What you are asked to do:
Please return every line of the records that contains the word "cuisine".

Records for this exercise:
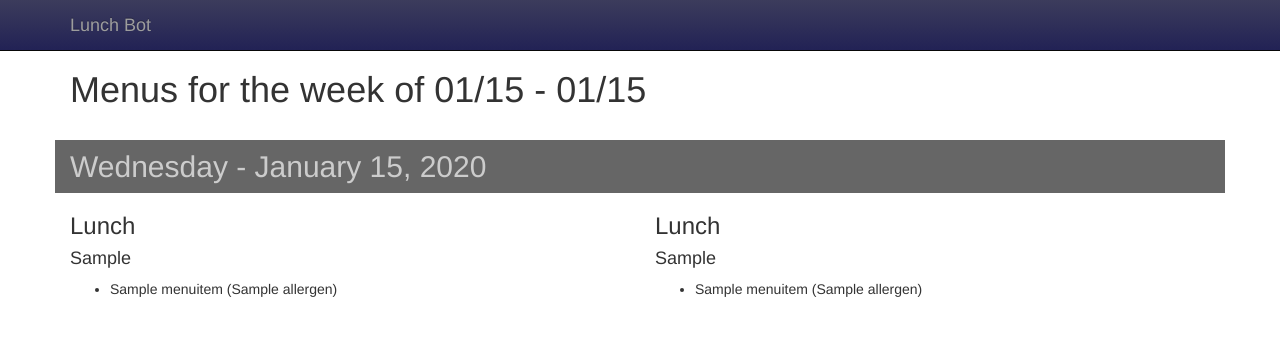
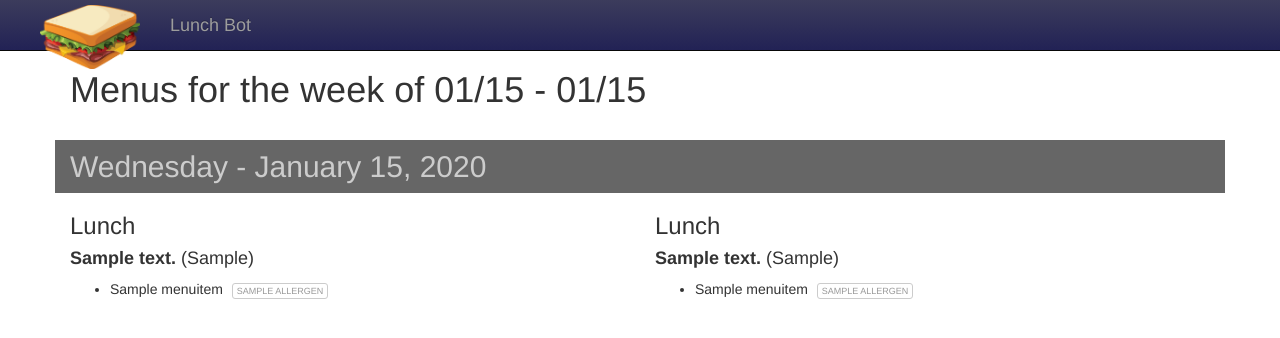
Before and after one commit to ben174/lunch-bot, a Django app: template templates/menu_list.html in a window 1280 px wide. Shown: the top 338 px of the page. Run offline with Django 3.2, Linux system fonts and the light colour scheme; tables that the repository leaves empty hold one stand-in row (values such as "Sample post"); the template is opened without the code that fills it: values that come from a table or form of the project are taken from there, most other values are stand-ins (such as "Sample title", 1, 10 or a date in 2020); some libraries are stand-ins or nearby versions.

Commit message:
New styling

```diff
--- a/static/css/base.css
+++ b/static/css/base.css
@@ -37,6 +37,13 @@ textarea {min-height: 600px;}
     background-image: linear-gradient(to bottom,#3c3c5c 0,#225 100%);
 }
 
+.navbar-brand img {
+    float: left;
+    position: relative;
+    top: -10px;
+    left: -30px;
+}
+
 .datelinks {
     color: #663;
     margin-top: 20px;
@@ -48,3 +55,15 @@ textarea {min-height: 600px;}
 a.showmenu {
     color: #447;
 }
+
+.allergens {
+    font-size: 9px;
+    color: #999;
+    text-transform: uppercase;
+    margin-left: 5px;
+}
+.allergen {
+    border-radius: 3px;
+    border: solid 1px #CCC;
+    padding: 2px 4px;
+}
--- a/templates/base.html
+++ b/templates/base.html
@@ -17,7 +17,7 @@
     <link rel="stylesheet" href="https://maxcdn.bootstrapcdn.com/bootstrap/3.3.5/css/bootstrap-theme.min.css"
           integrity="sha384-aUGj/X2zp5rLCbBxumKTCw2Z50WgIr1vs/PFN4praOTvYXWlVyh2UtNUU0KAUhAX" crossorigin="anonymous">
 
-    <link rel="stylesheet" href="{%  static 'css/base.css' %}">
+    <link rel="stylesheet" href="{% static 'css/base.css' %}">
 </head>
 
 <body>
@@ -32,7 +32,10 @@
                 <span class="icon-bar"></span>
                 <span class="icon-bar"></span>
             </button>
-            <a class="navbar-brand" href="#">Lunch Bot</a>
+            <a class="navbar-brand" href="#">
+                <img src="{% static 'img/sandwich.png' %}" width="100" />
+                Lunch Bot
+            </a>
         </div>
         <div id="navbar" class="collapse navbar-collapse">
         </div>
--- a/templates/meal_block.html
+++ b/templates/meal_block.html
@@ -1,7 +1,18 @@
 <h3>{% if meal.meal_type == 'L' %}Lunch{% elif meal.meal_type == 'D' %}Dinner{% endif %}</h3>
+{% if meal.cuisine %}
+<h4><b>{{ meal.cuisine }}</b> ({{ meal.vendor }})</h4>
+{% else %}
 <h4>{{ meal.vendor }}</h4>
+{% endif %}
 <ul>
     {% for item in meal.items.all %}
-        <li class="{% if item.vegetarian %}vegetarian{% endif %}">{{ item.name }}{% if item.allergens.all %} ({% endif %}{% for allergen in item.allergens.all %}{{ allergen.name }}{% if not forloop.last %}, {% endif %}{% endfor %}{% if item.allergens.all %}){% endif %}</li>
+        <li>
+            {{ item.name }}
+            <span class="allergens">
+                {% for allergen in item.allergens.all %}
+                    <span class="allergen">{{ allergen.name }}</span>
+                {% endfor %}
+            </span>
+        </li>
     {% endfor %}
 </ul>
```
Also changed, not shown: templates/menu_email.html (+25 -2 lines), static/img/sandwich.png (added).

Output:
+{% if meal.cuisine %}
+<h4><b>{{ meal.cuisine }}</b> ({{ meal.vendor }})</h4>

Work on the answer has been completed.